__Task description__
Filter the records below for the word "ports". Copy each line that holds it.

__Input data__

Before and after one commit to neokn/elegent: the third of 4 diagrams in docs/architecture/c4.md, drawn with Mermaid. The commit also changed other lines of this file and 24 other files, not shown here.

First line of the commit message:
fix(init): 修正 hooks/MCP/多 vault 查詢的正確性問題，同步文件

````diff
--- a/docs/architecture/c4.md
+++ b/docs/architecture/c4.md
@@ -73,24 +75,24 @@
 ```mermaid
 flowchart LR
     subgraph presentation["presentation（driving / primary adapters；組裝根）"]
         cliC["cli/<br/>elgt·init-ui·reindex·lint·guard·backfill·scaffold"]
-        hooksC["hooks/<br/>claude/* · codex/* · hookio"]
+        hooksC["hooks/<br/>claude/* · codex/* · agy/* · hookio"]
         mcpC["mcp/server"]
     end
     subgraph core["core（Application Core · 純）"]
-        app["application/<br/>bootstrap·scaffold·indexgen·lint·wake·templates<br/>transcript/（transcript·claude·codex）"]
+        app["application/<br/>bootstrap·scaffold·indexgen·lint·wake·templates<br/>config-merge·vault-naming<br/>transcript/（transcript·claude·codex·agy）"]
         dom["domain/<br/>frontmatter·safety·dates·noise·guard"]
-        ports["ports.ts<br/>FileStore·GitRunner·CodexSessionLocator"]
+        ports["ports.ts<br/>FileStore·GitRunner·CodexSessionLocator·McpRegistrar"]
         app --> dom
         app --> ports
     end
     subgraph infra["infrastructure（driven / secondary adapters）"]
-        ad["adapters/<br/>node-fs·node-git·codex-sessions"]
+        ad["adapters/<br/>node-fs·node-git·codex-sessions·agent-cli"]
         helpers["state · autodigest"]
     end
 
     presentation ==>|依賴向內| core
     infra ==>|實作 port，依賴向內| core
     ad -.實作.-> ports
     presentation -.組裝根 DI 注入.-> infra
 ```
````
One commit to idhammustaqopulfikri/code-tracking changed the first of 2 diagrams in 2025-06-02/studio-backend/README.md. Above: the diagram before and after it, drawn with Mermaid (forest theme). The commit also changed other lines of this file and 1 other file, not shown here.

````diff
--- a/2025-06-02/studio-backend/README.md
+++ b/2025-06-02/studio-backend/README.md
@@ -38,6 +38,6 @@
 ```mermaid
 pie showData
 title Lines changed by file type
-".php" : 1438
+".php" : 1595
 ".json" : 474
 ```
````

__Exercise output__
-        ports["ports.ts<br/>FileStore·GitRunner·CodexSessionLocator"]
+        ports["ports.ts<br/>FileStore·GitRunner·CodexSessionLocator·McpRegistrar"]
         app --> ports
     ad -.實作.-> ports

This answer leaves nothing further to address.